Researchers believe this may be because smoking reduces the number of Y chromosomes in blood cells. (Video Via CNN)

Y chromosomes are only present in men and previous research has indicated cancer is more likely to occur when men lose those chromosomes.

To come to these conclusions, Uppsala University researchers in Sweden evaluated more than 6,000 men and looked at at how a variety of factors impacted Y chromosomes — including age, exercise, cholesterol and smoking. 

In the end, researchers found both age and smoking appeared to be associated with loss of Y chromosomes. 

But its not all bad news for men. The study also noted Y chromosomes returned to the blood cells of those who kicked the habit, indicating the process may be reversible. 

Earlier this year, the same researchers found a relationship between the loss of Y chromosomes and shorter lifespans in men. 

They found the age-related loss of the Y chromosome may explain why men generally do not live as long as women.  

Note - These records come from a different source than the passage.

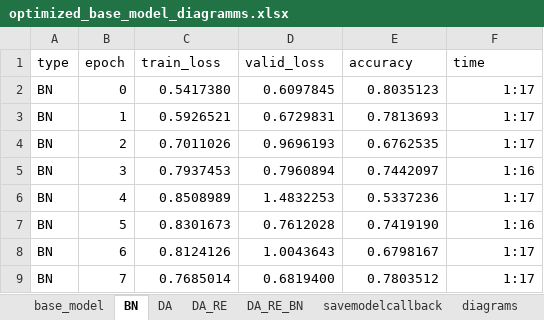
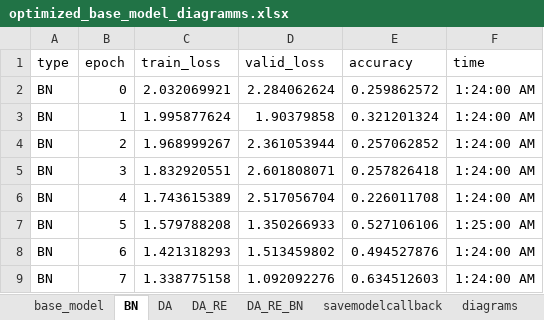
Before and after one commit to CeadeS/DL2020, an Excel workbook: optimized_base_model_diagramms.xlsx, sheet BN, drawn as a sheet; only a part is shown; values as stored, in another font and other column widths than the file's, no borders; charts and pictures and table styles not drawn; the diff covers the shown part only; the diff names each change by its address in the sheet, - before the commit and + after, or states it on an @@ line.

```diff
--- a/optimized_base_model_diagramms.xlsx (sheet BN)
+++ b/optimized_base_model_diagramms.xlsx (sheet BN)
-C2 (train_loss): 0.5417380
+C2 (train_loss): 2.032069921
-D2 (valid_loss): 0.6097845
+D2 (valid_loss): 2.284062624
-E2 (accuracy): 0.8035123
+E2 (accuracy): 0.259862572
-F2:F4 (time): 1:17
+F2:F4 (time): 1:24:00 AM
-C3 (train_loss): 0.5926521
+C3 (train_loss): 1.995877624
-D3 (valid_loss): 0.6729831
+D3 (valid_loss): 1.90379858
-E3 (accuracy): 0.7813693
+E3 (accuracy): 0.321201324
-C4 (train_loss): 0.7011026
+C4 (train_loss): 1.968999267
-D4 (valid_loss): 0.9696193
+D4 (valid_loss): 2.361053944
-E4 (accuracy): 0.6762535
+E4 (accuracy): 0.257062852
-C5 (train_loss): 0.7937453
+C5 (train_loss): 1.832920551
-D5 (valid_loss): 0.7960894
+D5 (valid_loss): 2.601808071
-E5 (accuracy): 0.7442097
+E5 (accuracy): 0.257826418
-F5 (time): 1:16
+F5 (time): 1:24:00 AM
-C6 (train_loss): 0.8508989
+C6 (train_loss): 1.743615389
-D6 (valid_loss): 1.4832253
+D6 (valid_loss): 2.517056704
-E6 (accuracy): 0.5337236
+E6 (accuracy): 0.226011708
-F6 (time): 1:17
+F6 (time): 1:24:00 AM
-C7 (train_loss): 0.8301673
+C7 (train_loss): 1.579788208
-D7 (valid_loss): 0.7612028
+D7 (valid_loss): 1.350266933
-E7 (accuracy): 0.7419190
+E7 (accuracy): 0.527106106
-F7 (time): 1:16
+F7 (time): 1:25:00 AM
-C8 (train_loss): 0.8124126
+C8 (train_loss): 1.421318293
-D8 (valid_loss): 1.0043643
+D8 (valid_loss): 1.513459802
-E8 (accuracy): 0.6798167
+E8 (accuracy): 0.494527876
-F8:F9 (time): 1:17
+F8:F9 (time): 1:24:00 AM
-C9 (train_loss): 0.7685014
+C9 (train_loss): 1.338775158
-D9 (valid_loss): 0.6819400
+D9 (valid_loss): 1.092092276
-E9 (accuracy): 0.7803512
+E9 (accuracy): 0.634512603
```
Also changed, not shown: 48 edited cells elsewhere in this sheet, sheet combined, charts or pictures.
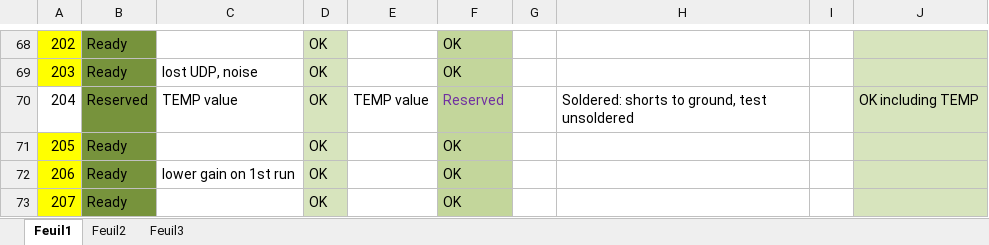
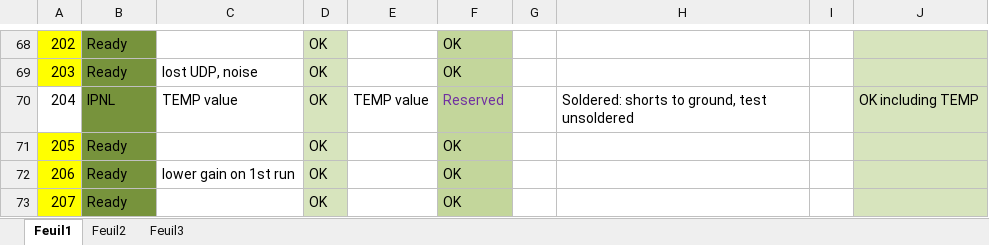
Before and after one commit to lsst-camera-dh/aspic-production-bench, an Excel workbook: ChipStatus.xlsx, sheet Feuil1, drawn as a sheet; only a part is shown, gaps mark what is left out; values as stored, in another font and other column widths than the file's, no borders; the diff names each change by its address in the sheet, - before the commit and + after, or states it on an @@ line.

```diff
--- a/ChipStatus.xlsx (sheet Feuil1)
+++ b/ChipStatus.xlsx (sheet Feuil1)
-B70: Reserved
+B70: IPNL
```
Also changed, not shown: Chips2016-01.xlsx.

That study is published in Nature Genetics

This video includes images from Getty Images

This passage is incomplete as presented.